Jesika, as a narrator, works brilliantly. She’s not too mature even though she knows a lot – she’s just a very sensible, vulnerable child that experiences things that she shouldn’t experience. Seeing world through her eyes is authentic and genuine and honest and you are immediately drawn in – we see things through the four – year – old girl’s perspective and those things are perfectly portrayed. We can totally relate to what it is to be a four – year – old and how it is to be a child in this grim reality where the adults not always take you seriously, how it is to be powerless, how hard it is to attract adult’s attention to what is really important.
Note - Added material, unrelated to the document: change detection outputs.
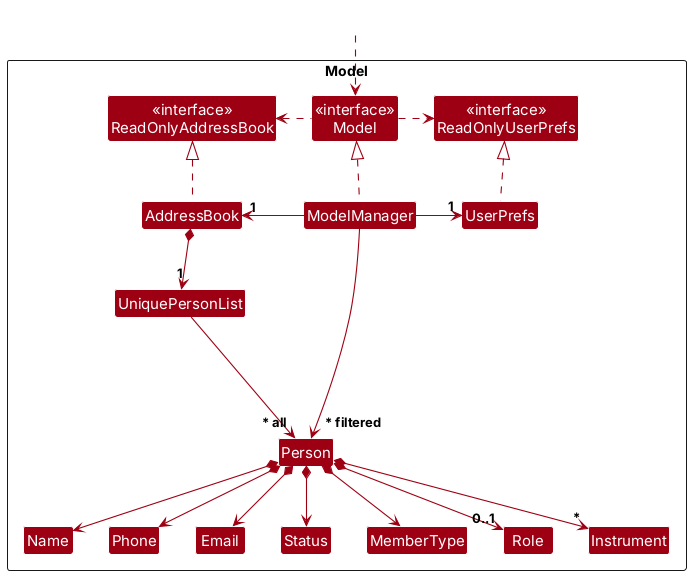
AY2627S1-CS2103T-T10-3/tp keeps this PlantUML diagram as docs/images/ModelClassDiagram.png. Above is the earlier version. Its diagram source:
```plantuml
@startuml
!include style.puml
skinparam arrowThickness 1.1
skinparam arrowColor MODEL_COLOR
skinparam classBackgroundColor MODEL_COLOR

Package Model as ModelPackage <<Rectangle>>{
Class "<<interface>>\nReadOnlyAddressBook" as ReadOnlyAddressBook
Class "<<interface>>\nReadOnlyUserPrefs" as ReadOnlyUserPrefs
Class "<<interface>>\nModel" as Model
Class AddressBook
Class ModelManager
Class UserPrefs

Class UniquePersonList
Class Person
Class Email
Class Name
Class Phone
Class Status
Class MemberType
Class Role
Class Instrument

Class I #FFFFFF
}

Class HiddenOutside #FFFFFF
HiddenOutside ..> Model

AddressBook .up.|> ReadOnlyAddressBook

ModelManager .up.|> Model
Model .right.> ReadOnlyUserPrefs
Model .left.> ReadOnlyAddressBook
ModelManager -left-> "1" AddressBook
ModelManager -right-> "1" UserPrefs
UserPrefs .up.|> ReadOnlyUserPrefs

AddressBook *--> "1" UniquePersonList
UniquePersonList --> "~* all" Person
Person *--> Name
Person *--> Phone
Person *--> Email
Person *--> Status
Person *--> MemberType
Person *--> "0..1" Role
Person *--> "*" Instrument

Person -[hidden]up--> I
UniquePersonList -[hidden]right-> I

Name -[hidden]right-> Phone
Phone -[hidden]right-> Email
Email -[hidden]right-> Status
Status -[hidden]right-> MemberType
MemberType -[hidden]right-> Role
Role -[hidden]right-> Instrument

ModelManager --> "~* filtered" Person
@enduml
```
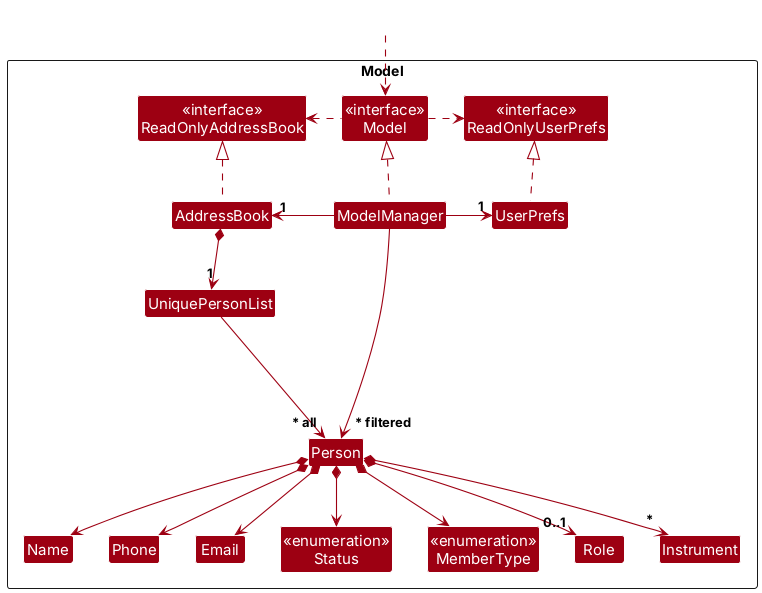
The same file after the commit.

Commit message:
Show Status and MemberType as enumerations

The model class diagram draws Status and MemberType as plain classes,
but both are Java enums.

Let's mark them with the <<enumeration>> stereotype, as UML expects.

What changed in the source:
```diff
@@ -17,8 +17,8 @@
 Class Email
 Class Name
 Class Phone
-Class Status
-Class MemberType
+Class "<<enumeration>>\nStatus" as Status
+Class "<<enumeration>>\nMemberType" as MemberType
 Class Role
 Class Instrument
 
```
The way Amanda Berriman got into Jesika’s head and told us this story is actually breath – taking.
However, I am in minority here with my opinion, I know, and while I absolutely, totally appreciate what the author has tried to achieve with her story, it just didn’t work for me on all the levels. I am not sure what Amanda Berriman wanted to tell us here and on what should I focus. The two main storyline, the one about Jesika and her family and then Jesika and her friend Paige felt for me under – developed. They were started off but the execution has felt for me here. The subplot with Paige annoyed me incredibly, I just couldn’t believe that her mother didn’t see the obvious. There were parts in this story that I reckon were not necessary, like Jesika spending time at the foster family – I just think this book could do without it.
But even though it was a hard book to read because of the topics it touches upon, a sense of building dread because you know what’s coming, it was easy to read. The writing style is seamless and it effortlessly transports us to Jesika’s world and it is very realistic. It is not overdone, actually it is worryingly close to life and you easily imagine all the things happening. However, it is not only doom and gloom, as there are some uplifting things in the story as well – the power of friendship, of finding allies when you’re not expecting it at all.
Altogether, “Home” was absorbing, gripping and heart – breaking read with realistic characters that you quickly fell for and with very realistic topics, pointing at the importance of being open and of communication between parents and children. Written with a lot of understanding and subtlety and ultimately I think it was me, and not the book that wasn’t quite right. It was a powerful read and I can’t put my finger on what was wrong for me but it just didn’t work for me as much as I’d like it to. However, don’t let me to dispirit you, just go and read this book and you’ll see for yourself how powerful and emotional it is. I am already looking forward to Ms Berriman’s another book.